*** Opening LISTED RECORDS ***
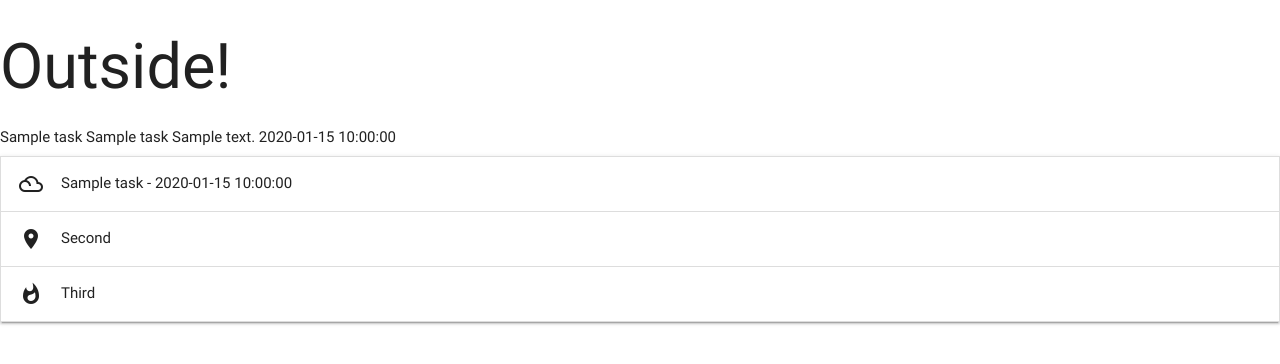
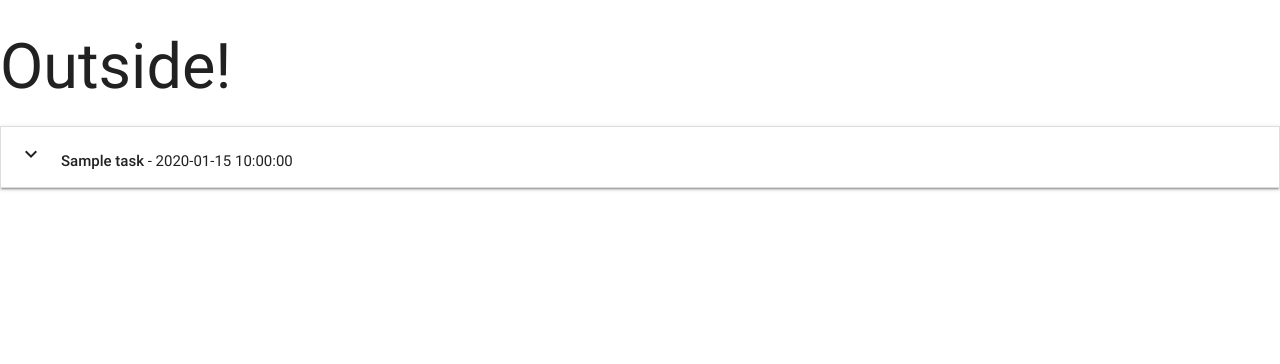
Before and after one commit to anteCedens/Task-Manager-practice-project, a Flask app: page / in a window 1280 px wide. Shown: the top 364 px of the page. Run offline with Flask 2, Linux system fonts and the light colour scheme; a database or web service that is not in the repository returns one stand-in record (values such as "Sample title"); some libraries are stand-ins or nearby versions.

Commit message:
Restructuring tasks.html away from the boilerplate. Setting it up to show only one task data

```diff
--- a/templates/tasks.html
+++ b/templates/tasks.html
@@ -1,29 +1,20 @@
-{% extends 'base.html' %} {% block content %} {% for task in tasks %}
-{{task.task_name}} {{task.category_name}} {{task.task_description}}
-{{task.is_urgent}} {{task.due_date}} {% endfor %}
-
-<ul class="collapsible">
+{% extends 'base.html' %}
+{% block content %}
+    <ul class="collapsible" data-collapsible="accordion">
         {% for task in tasks %}
         <li>
             <div class="collapsible-header">
-      <i class="material-icons">filter_drama</i>{{task.task_name}} - {{task.due_date}}
+
+                <div class=" task_header col s9">
+                    <i class="material-icons">expand_more</i><strong>{{task.task_name}}</strong> - {{task.due_date}}
                 </div>
-    <div class="collapsible-body"><span>{{task.task_description}}</span></div>
+            </div>
+            <div class="collapsible-body">
+                <span>
+                    {{task.task_description}}
+                </span>
+            </div>
         </li>
         {% endfor %}
-  <li>
-    <div class="collapsible-header">
-      <i class="material-icons">place</i>Second
-    </div>
-    <div class="collapsible-body"><span>Lorem ipsum dolor sit amet.</span></div>
-  </li>
-  <li>
-    <div class="collapsible-header">
-      <i class="material-icons">whatshot</i>Third
-    </div>
-    <div class="collapsible-body"><span>Lorem ipsum dolor sit amet.</span></div>
-  </li>
-
     </ul>
-
 {% endblock %}
```
Lines whose indentation alone changed are shown as unchanged.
*** Closing LISTED RECORDS ***
■ WHAT TO DO ■
What lines above hold the word "collapsible"? List them all.

■ SOLUTION TO THIS TASK ■
-<ul class="collapsible">
+    <ul class="collapsible" data-collapsible="accordion">
             <div class="collapsible-header">
-    <div class="collapsible-body"><span>{{task.task_description}}</span></div>
+            <div class="collapsible-body">
-    <div class="collapsible-header">
-    <div class="collapsible-body"><span>Lorem ipsum dolor sit amet.</span></div>
-    <div class="collapsible-header">
-    <div class="collapsible-body"><span>Lorem ipsum dolor sit amet.</span></div>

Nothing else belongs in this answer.